- [Data provided]
++++++++
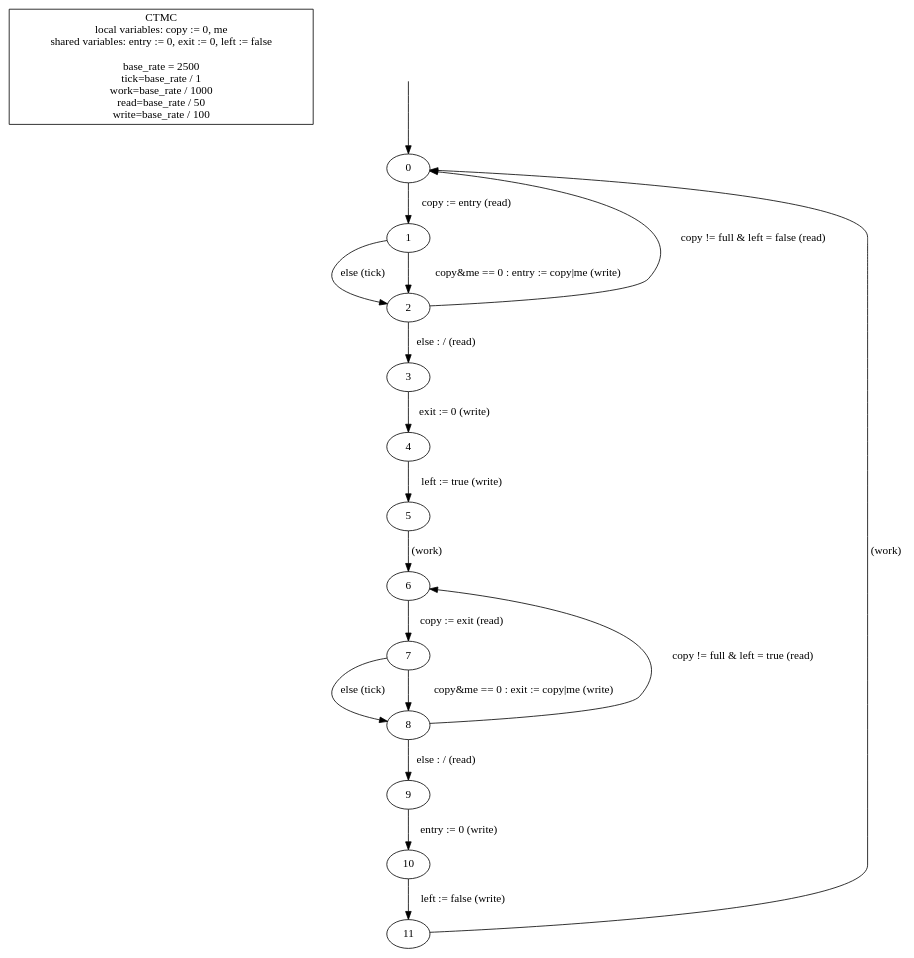
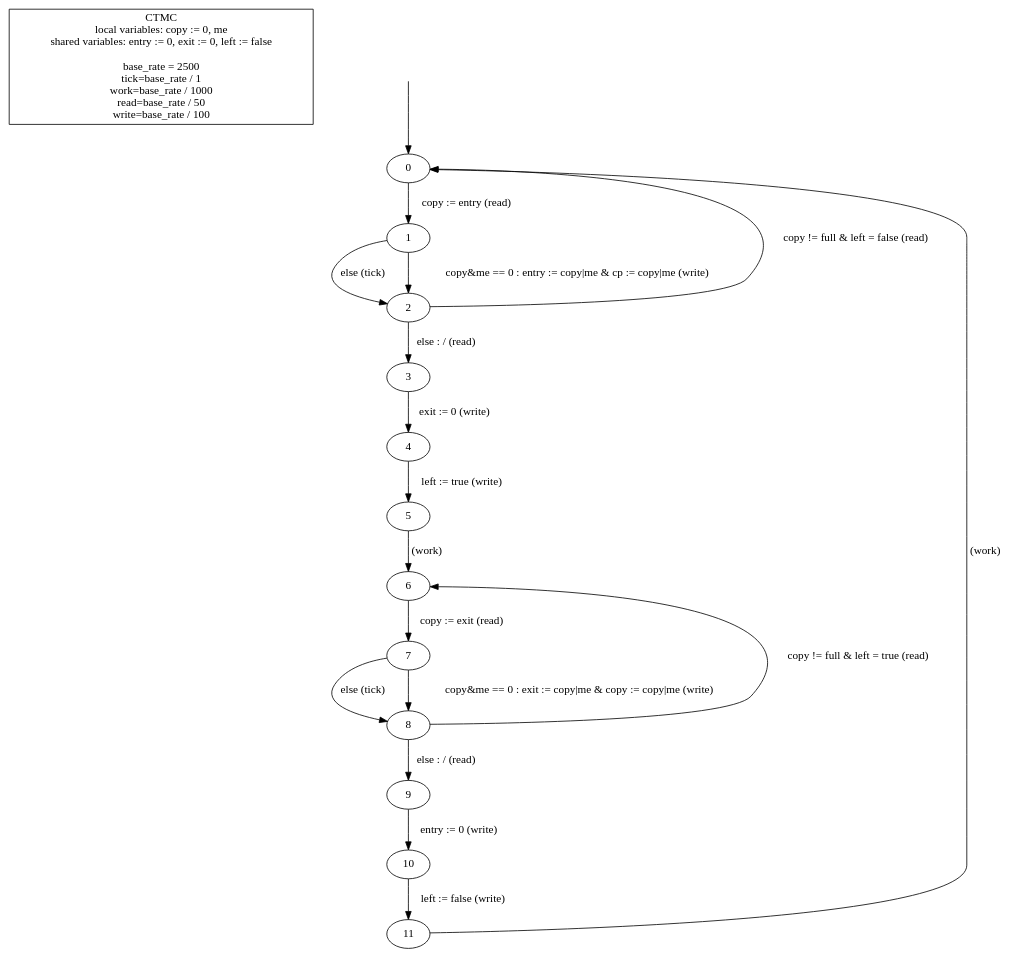
Before and after one commit to hydroo/minor-thesis-barriers: the diagram in barrier-attempt/model-prism-ctmc/model.dot, drawn with Graphviz. The commit also changed 1 other file, not shown here.

```diff
--- a/barrier-attempt/model-prism-ctmc/model.dot
+++ b/barrier-attempt/model-prism-ctmc/model.dot
@@ -1,29 +1,29 @@
 digraph {
 
 	"CTMC\nlocal variables: copy := 0, me\nshared variables: entry := 0, exit := 0, left := false\n\nbase_rate = 2500\ntick=base_rate / 1\nwork=base_rate / 1000\nread=base_rate / 50\nwrite=base_rate / 100" [nojustify=true, shape=box]
 
 	initial_state_source [style=invis]
 	initial_state_source -> "0"
 
 	"0" -> "1" [weight=10, label="copy := entry (read)"]
 	"1" -> "2" [label="else (tick)"]
-	"1" -> "2" [weight=10, label="copy&me == 0 : entry := copy|me (write)"]
+	"1" -> "2" [weight=10, label="copy&me == 0 : entry := copy|me & cp := copy|me (write)"]
 
 	"2" -> "0" [label="copy != full & left = false (read)"]
 	"2" -> "3" [weight=10, label="else : / (read)"]
 	"3" -> "4" [weight=10, label="exit := 0 (write)"]
 	"4" -> "5" [weight=10, label="left := true (write)"]
 
 	"5" -> "6" [weight=10, label="(work)"]
 
 	"6" -> "7" [weight=10, label="copy := exit (read)"]
 	"7" -> "8" [label="else (tick)"]
-	"7" -> "8" [weight=10, label="copy&me == 0 : exit := copy|me (write)"]
+	"7" -> "8" [weight=10, label="copy&me == 0 : exit := copy|me & copy := copy|me (write)"]
 
 	"8" -> "6" [label="copy != full & left = true (read)"]
 	"8" -> "9" [weight=10, label="else : / (read)"]
 	"9" -> "10" [weight=10, label="entry := 0 (write)"]
 	"10" -> "11" [weight=10, label="left := false (write)"]
 
 	"11" -> "0" [label="(work)"]
 }
```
++++++++
- [Task instructions] Within the entries above, find each line where "true" appears; copy every one.

- [Solution to this task]
 	"CTMC\nlocal variables: copy := 0, me\nshared variables: entry := 0, exit := 0, left := false\n\nbase_rate = 2500\ntick=base_rate / 1\nwork=base_rate / 1000\nread=base_rate / 50\nwrite=base_rate / 100" [nojustify=true, shape=box]
 	"4" -> "5" [weight=10, label="left := true (write)"]
 	"8" -> "6" [label="copy != full & left = true (read)"]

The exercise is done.